◆ Task to carry out: Retype every entry below without pictures.

■ ■ ■ ■ ■

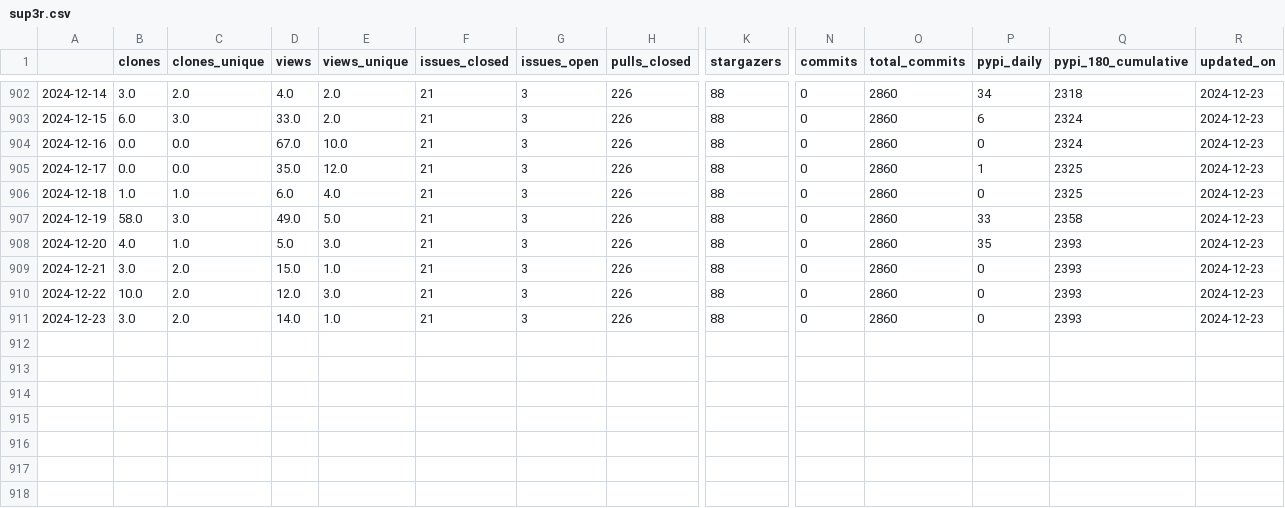
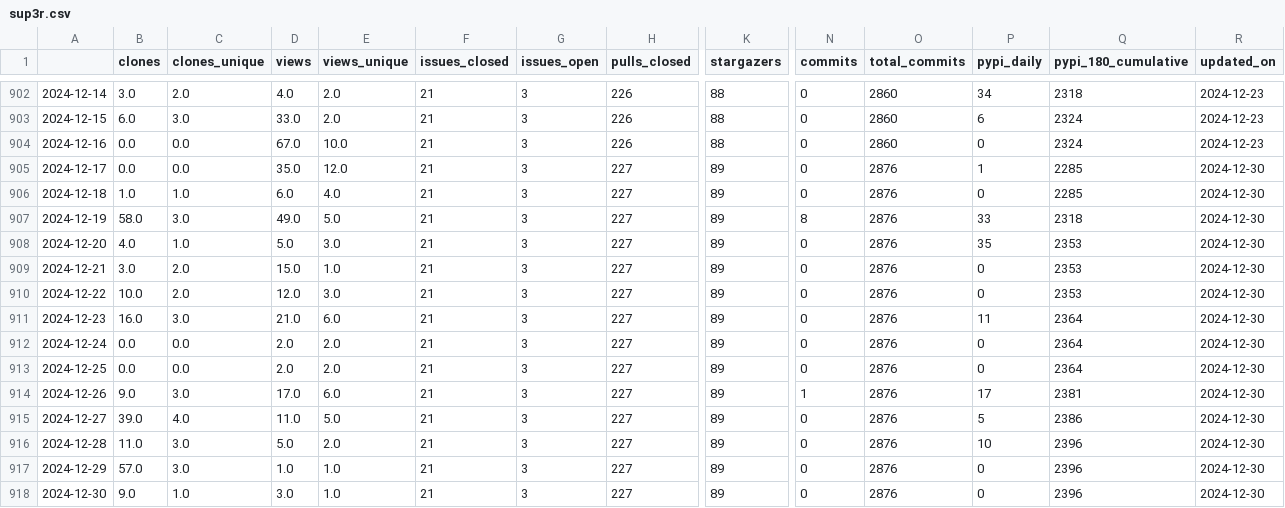
Before and after one commit to malihass/osos, a CSV file: data/sup3r.csv, drawn as a sheet; only a part is shown, gaps mark what is left out; rows hold the shown columns only; the diff names each change by its address in the sheet, - before the commit and + after, or states it on an @@ line.

Commit message:
update osos data and plots

```diff
--- a/data/sup3r.csv
+++ b/data/sup3r.csv
-H905:H911 (pulls_closed): 226
+H905:H911 (pulls_closed): 227
-K905:K911 (stargazers): 88
+K905:K911 (stargazers): 89
-O905:O911 (total_commits): 2860
+O905:O911 (total_commits): 2876
-Q905:Q906 (pypi_180_cumulative): 2325
+Q905:Q906 (pypi_180_cumulative): 2285
-R905:R911 (updated_on): 2024-12-23
+R905:R911 (updated_on): 2024-12-30
-N907 (commits): 0
+N907 (commits): 8
-Q907 (pypi_180_cumulative): 2358
+Q907 (pypi_180_cumulative): 2318
-Q908:Q910 (pypi_180_cumulative): 2393
+Q908:Q910 (pypi_180_cumulative): 2353
-B911 (clones): 3.0
+B911 (clones): 16.0
-C911 (clones_unique): 2.0
+C911 (clones_unique): 3.0
-D911 (views): 14.0
+D911 (views): 21.0
-E911 (views_unique): 1.0
+E911 (views_unique): 6.0
-P911 (pypi_daily): 0
+P911 (pypi_daily): 11
-Q911 (pypi_180_cumulative): 2393
+Q911 (pypi_180_cumulative): 2364
+row 912: 2024-12-24 | 0.0 | 0.0 | 2.0 | 2.0 | 21 | 3 | 227 | 89 | 0 | 2876 | 0 | 2364 | 2024-12-30
+row 913: 2024-12-25 | 0.0 | 0.0 | 2.0 | 2.0 | 21 | 3 | 227 | 89 | 0 | 2876 | 0 | 2364 | 2024-12-30
+row 914: 2024-12-26 | 9.0 | 3.0 | 17.0 | 6.0 | 21 | 3 | 227 | 89 | 1 | 2876 | 17 | 2381 | 2024-12-30
+row 915: 2024-12-27 | 39.0 | 4.0 | 11.0 | 5.0 | 21 | 3 | 227 | 89 | 0 | 2876 | 5 | 2386 | 2024-12-30
+row 916: 2024-12-28 | 11.0 | 3.0 | 5.0 | 2.0 | 21 | 3 | 227 | 89 | 0 | 2876 | 10 | 2396 | 2024-12-30
+row 917: 2024-12-29 | 57.0 | 3.0 | 1.0 | 1.0 | 21 | 3 | 227 | 89 | 0 | 2876 | 0 | 2396 | 2024-12-30
+row 918: 2024-12-30 | 9.0 | 1.0 | 3.0 | 1.0 | 21 | 3 | 227 | 89 | 0 | 2876 | 0 | 2396 | 2024-12-30
```
Also changed, not shown: data/bioreactordesign.csv, data/pelephysics.csv, 15 other files.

■ ■ ■ ■ ■

◆ Result for this task:
Before and after one commit to malihass/osos, a CSV file: data/sup3r.csv, drawn as a sheet; only a part is shown, gaps mark what is left out; rows hold the shown columns only; the diff names each change by its address in the sheet, - before the commit and + after, or states it on an @@ line.

Commit message:
update osos data and plots

```diff
--- a/data/sup3r.csv
+++ b/data/sup3r.csv
-H905:H911 (pulls_closed): 226
+H905:H911 (pulls_closed): 227
-K905:K911 (stargazers): 88
+K905:K911 (stargazers): 89
-O905:O911 (total_commits): 2860
+O905:O911 (total_commits): 2876
-Q905:Q906 (pypi_180_cumulative): 2325
+Q905:Q906 (pypi_180_cumulative): 2285
-R905:R911 (updated_on): 2024-12-23
+R905:R911 (updated_on): 2024-12-30
-N907 (commits): 0
+N907 (commits): 8
-Q907 (pypi_180_cumulative): 2358
+Q907 (pypi_180_cumulative): 2318
-Q908:Q910 (pypi_180_cumulative): 2393
+Q908:Q910 (pypi_180_cumulative): 2353
-B911 (clones): 3.0
+B911 (clones): 16.0
-C911 (clones_unique): 2.0
+C911 (clones_unique): 3.0
-D911 (views): 14.0
+D911 (views): 21.0
-E911 (views_unique): 1.0
+E911 (views_unique): 6.0
-P911 (pypi_daily): 0
+P911 (pypi_daily): 11
-Q911 (pypi_180_cumulative): 2393
+Q911 (pypi_180_cumulative): 2364
+row 912: 2024-12-24 | 0.0 | 0.0 | 2.0 | 2.0 | 21 | 3 | 227 | 89 | 0 | 2876 | 0 | 2364 | 2024-12-30
+row 913: 2024-12-25 | 0.0 | 0.0 | 2.0 | 2.0 | 21 | 3 | 227 | 89 | 0 | 2876 | 0 | 2364 | 2024-12-30
+row 914: 2024-12-26 | 9.0 | 3.0 | 17.0 | 6.0 | 21 | 3 | 227 | 89 | 1 | 2876 | 17 | 2381 | 2024-12-30
+row 915: 2024-12-27 | 39.0 | 4.0 | 11.0 | 5.0 | 21 | 3 | 227 | 89 | 0 | 2876 | 5 | 2386 | 2024-12-30
+row 916: 2024-12-28 | 11.0 | 3.0 | 5.0 | 2.0 | 21 | 3 | 227 | 89 | 0 | 2876 | 10 | 2396 | 2024-12-30
+row 917: 2024-12-29 | 57.0 | 3.0 | 1.0 | 1.0 | 21 | 3 | 227 | 89 | 0 | 2876 | 0 | 2396 | 2024-12-30
+row 918: 2024-12-30 | 9.0 | 1.0 | 3.0 | 1.0 | 21 | 3 | 227 | 89 | 0 | 2876 | 0 | 2396 | 2024-12-30
```
Also changed, not shown: data/bioreactordesign.csv, data/pelephysics.csv, 15 other files.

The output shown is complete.